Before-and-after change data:
◇ ◇ ◇ ◇ ◇ ◇ ◇

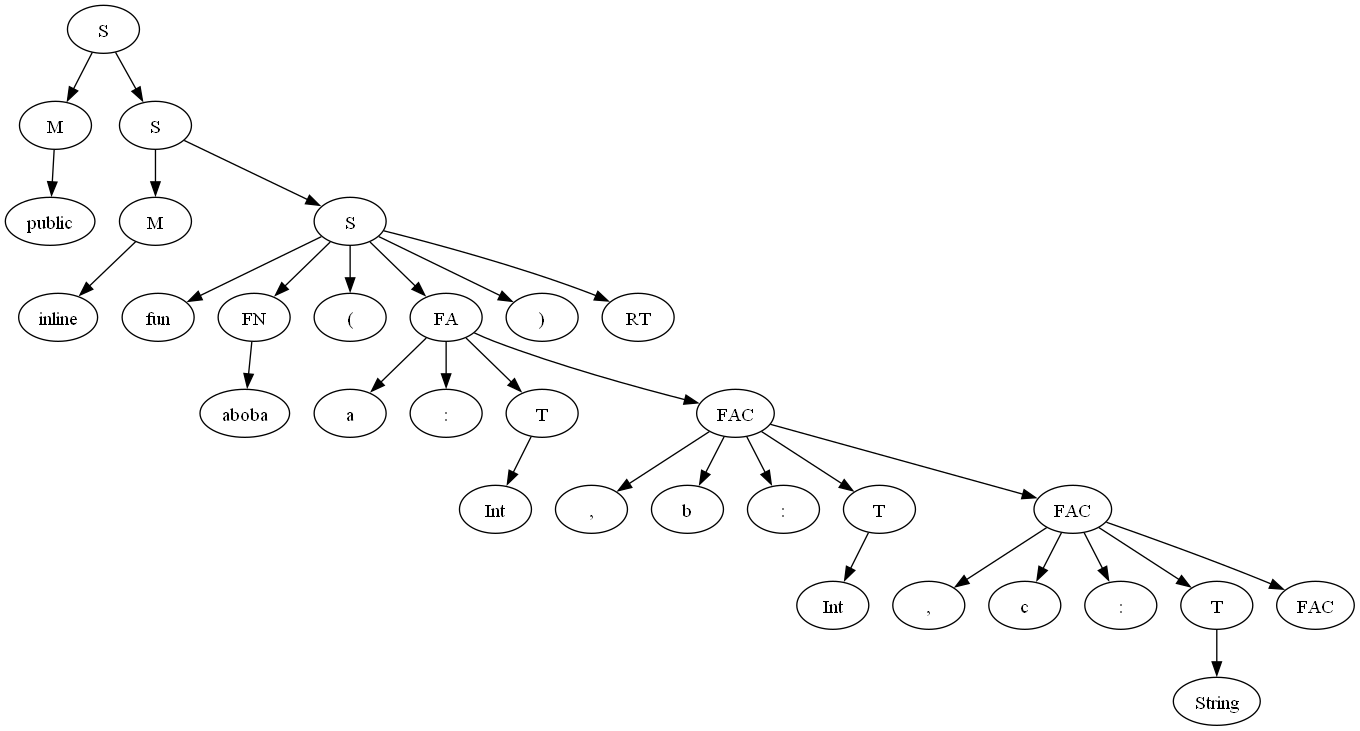
Before: lab2New/graph1.png, a diagram exported from Graphviz (Ultimatereo/MT). Its source is kept beside it as lab2New/graph1.dot.
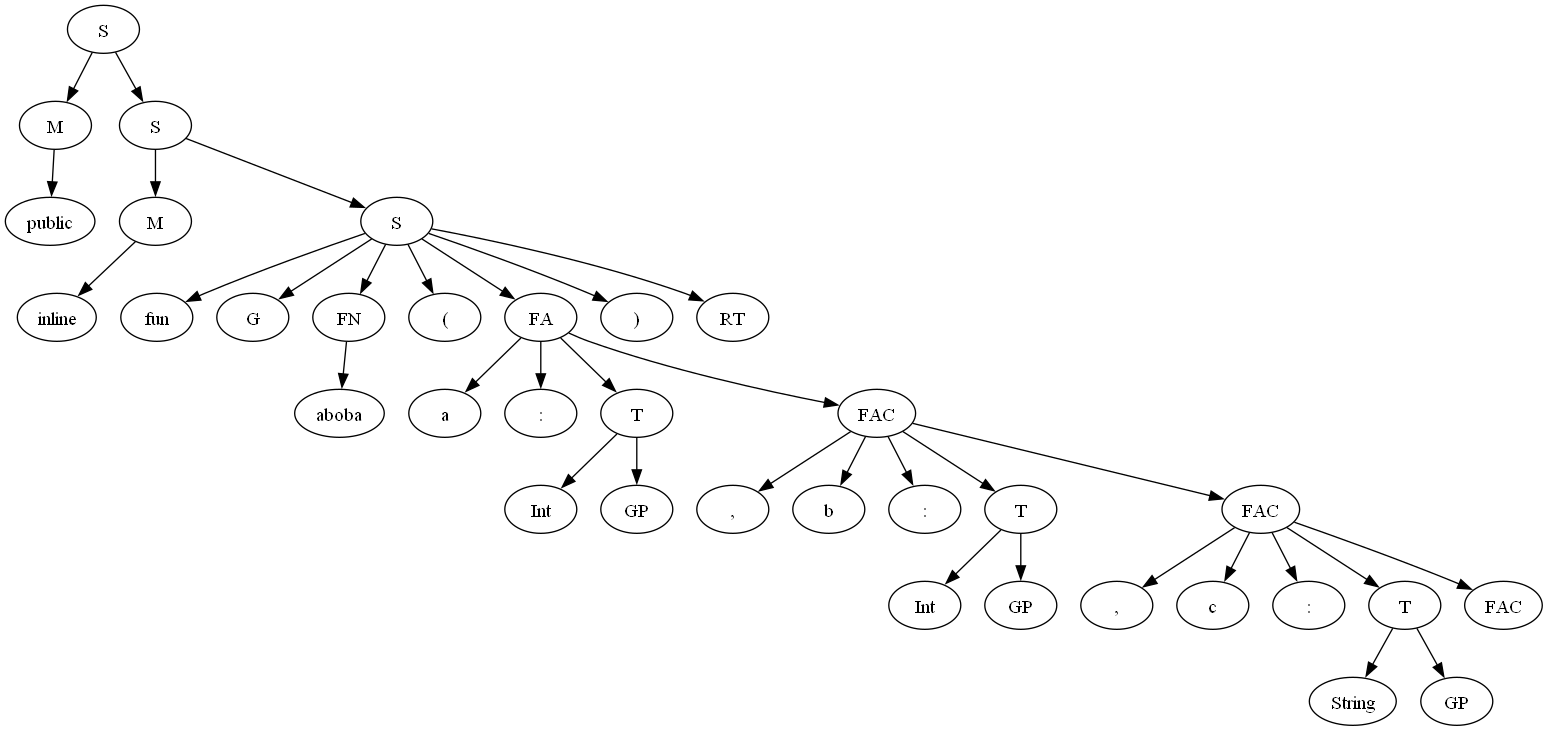
The same file after the commit.

The edit, as a diff of the source:
```diff
@@ -1,93 +1,105 @@
 digraph ParserResult {
-"S_61" [label="S"]
-"M_60" [label="M"]
-"S_61"->"M_60";
-"M_60" [label="M"]
-"public_59" [label="public"]
-"M_60"->"public_59";
-"public_59" [label="public"]
-"S_58" [label="S"]
-"S_61"->"S_58";
-"S_58" [label="S"]
-"M_57" [label="M"]
-"S_58"->"M_57";
-"M_57" [label="M"]
-"inline_56" [label="inline"]
-"M_57"->"inline_56";
-"inline_56" [label="inline"]
-"S_55" [label="S"]
-"S_58"->"S_55";
-"S_55" [label="S"]
-"fun_52" [label="fun"]
-"S_55"->"fun_52";
-"fun_52" [label="fun"]
-"FN_32" [label="FN"]
-"S_55"->"FN_32";
-"FN_32" [label="FN"]
-"aboba_31" [label="aboba"]
-"FN_32"->"aboba_31";
-"aboba_31" [label="aboba"]
-"(_53" [label="("]
-"S_55"->"(_53";
-"(_53" [label="("]
-"FA_50" [label="FA"]
-"S_55"->"FA_50";
-"FA_50" [label="FA"]
-"a_48" [label="a"]
-"FA_50"->"a_48";
-"a_48" [label="a"]
-":_49" [label=":"]
-"FA_50"->":_49";
-":_49" [label=":"]
-"T_34" [label="T"]
-"FA_50"->"T_34";
-"T_34" [label="T"]
-"Int_33" [label="Int"]
-"T_34"->"Int_33";
-"Int_33" [label="Int"]
+"S_69" [label="S"]
+"M_68" [label="M"]
+"S_69"->"M_68";
+"M_68" [label="M"]
+"public_67" [label="public"]
+"M_68"->"public_67";
+"public_67" [label="public"]
+"S_66" [label="S"]
+"S_69"->"S_66";
+"S_66" [label="S"]
+"M_65" [label="M"]
+"S_66"->"M_65";
+"M_65" [label="M"]
+"inline_64" [label="inline"]
+"M_65"->"inline_64";
+"inline_64" [label="inline"]
+"S_63" [label="S"]
+"S_66"->"S_63";
+"S_63" [label="S"]
+"fun_60" [label="fun"]
+"S_63"->"fun_60";
+"fun_60" [label="fun"]
+"G_35" [label="G"]
+"S_63"->"G_35";
+"G_35" [label="G"]
+"FN_37" [label="FN"]
+"S_63"->"FN_37";
+"FN_37" [label="FN"]
+"aboba_36" [label="aboba"]
+"FN_37"->"aboba_36";
+"aboba_36" [label="aboba"]
+"(_61" [label="("]
+"S_63"->"(_61";
+"(_61" [label="("]
+"FA_58" [label="FA"]
+"S_63"->"FA_58";
+"FA_58" [label="FA"]
+"a_56" [label="a"]
+"FA_58"->"a_56";
+"a_56" [label="a"]
+":_57" [label=":"]
+"FA_58"->":_57";
+":_57" [label=":"]
+"T_40" [label="T"]
+"FA_58"->"T_40";
+"T_40" [label="T"]
+"Int_39" [label="Int"]
+"T_40"->"Int_39";
+"Int_39" [label="Int"]
+"GP_38" [label="GP"]
+"T_40"->"GP_38";
+"GP_38" [label="GP"]
+"FAC_55" [label="FAC"]
+"FA_58"->"FAC_55";
+"FAC_55" [label="FAC"]
+",_52" [label=","]
+"FAC_55"->",_52";
+",_52" [label=","]
+"b_53" [label="b"]
+"FAC_55"->"b_53";
+"b_53" [label="b"]
+":_54" [label=":"]
+"FAC_55"->":_54";
+":_54" [label=":"]
+"T_43" [label="T"]
+"FAC_55"->"T_43";
+"T_43" [label="T"]
+"Int_42" [label="Int"]
+"T_43"->"Int_42";
+"Int_42" [label="Int"]
+"GP_41" [label="GP"]
+"T_43"->"GP_41";
+"GP_41" [label="GP"]
+"FAC_51" [label="FAC"]
+"FAC_55"->"FAC_51";
+"FAC_51" [label="FAC"]
+",_48" [label=","]
+"FAC_51"->",_48";
+",_48" [label=","]
+"c_49" [label="c"]
+"FAC_51"->"c_49";
+"c_49" [label="c"]
+":_50" [label=":"]
+"FAC_51"->":_50";
+":_50" [label=":"]
+"T_46" [label="T"]
+"FAC_51"->"T_46";
+"T_46" [label="T"]
+"String_45" [label="String"]
+"T_46"->"String_45";
+"String_45" [label="String"]
+"GP_44" [label="GP"]
+"T_46"->"GP_44";
+"GP_44" [label="GP"]
 "FAC_47" [label="FAC"]
-"FA_50"->"FAC_47";
+"FAC_51"->"FAC_47";
 "FAC_47" [label="FAC"]
-",_44" [label=","]
-"FAC_47"->",_44";
-",_44" [label=","]
-"b_45" [label="b"]
-"FAC_47"->"b_45";
-"b_45" [label="b"]
-":_46" [label=":"]
-"FAC_47"->":_46";
-":_46" [label=":"]
-"T_36" [label="T"]
-"FAC_47"->"T_36";
-"T_36" [label="T"]
-"Int_35" [label="Int"]
-"T_36"->"Int_35";
-"Int_35" [label="Int"]
-"FAC_43" [label="FAC"]
-"FAC_47"->"FAC_43";
-"FAC_43" [label="FAC"]
-",_40" [label=","]
-"FAC_43"->",_40";
-",_40" [label=","]
-"c_41" [label="c"]
-"FAC_43"->"c_41";
-"c_41" [label="c"]
-":_42" [label=":"]
-"FAC_43"->":_42";
-":_42" [label=":"]
-"T_38" [label="T"]
-"FAC_43"->"T_38";
-"T_38" [label="T"]
-"String_37" [label="String"]
-"T_38"->"String_37";
-"String_37" [label="String"]
-"FAC_39" [label="FAC"]
-"FAC_43"->"FAC_39";
-"FAC_39" [label="FAC"]
-")_54" [label=")"]
-"S_55"->")_54";
-")_54" [label=")"]
-"RT_51" [label="RT"]
-"S_55"->"RT_51";
-"RT_51" [label="RT"]
+")_62" [label=")"]
+"S_63"->")_62";
+")_62" [label=")"]
+"RT_59" [label="RT"]
+"S_63"->"RT_59";
+"RT_59" [label="RT"]
 }
```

◇ ◇ ◇ ◇ ◇ ◇ ◇

What is being asked:
Work out the number of lines in the records that contain the string "source". Nothing but that number should be sent back.

Answer box:
2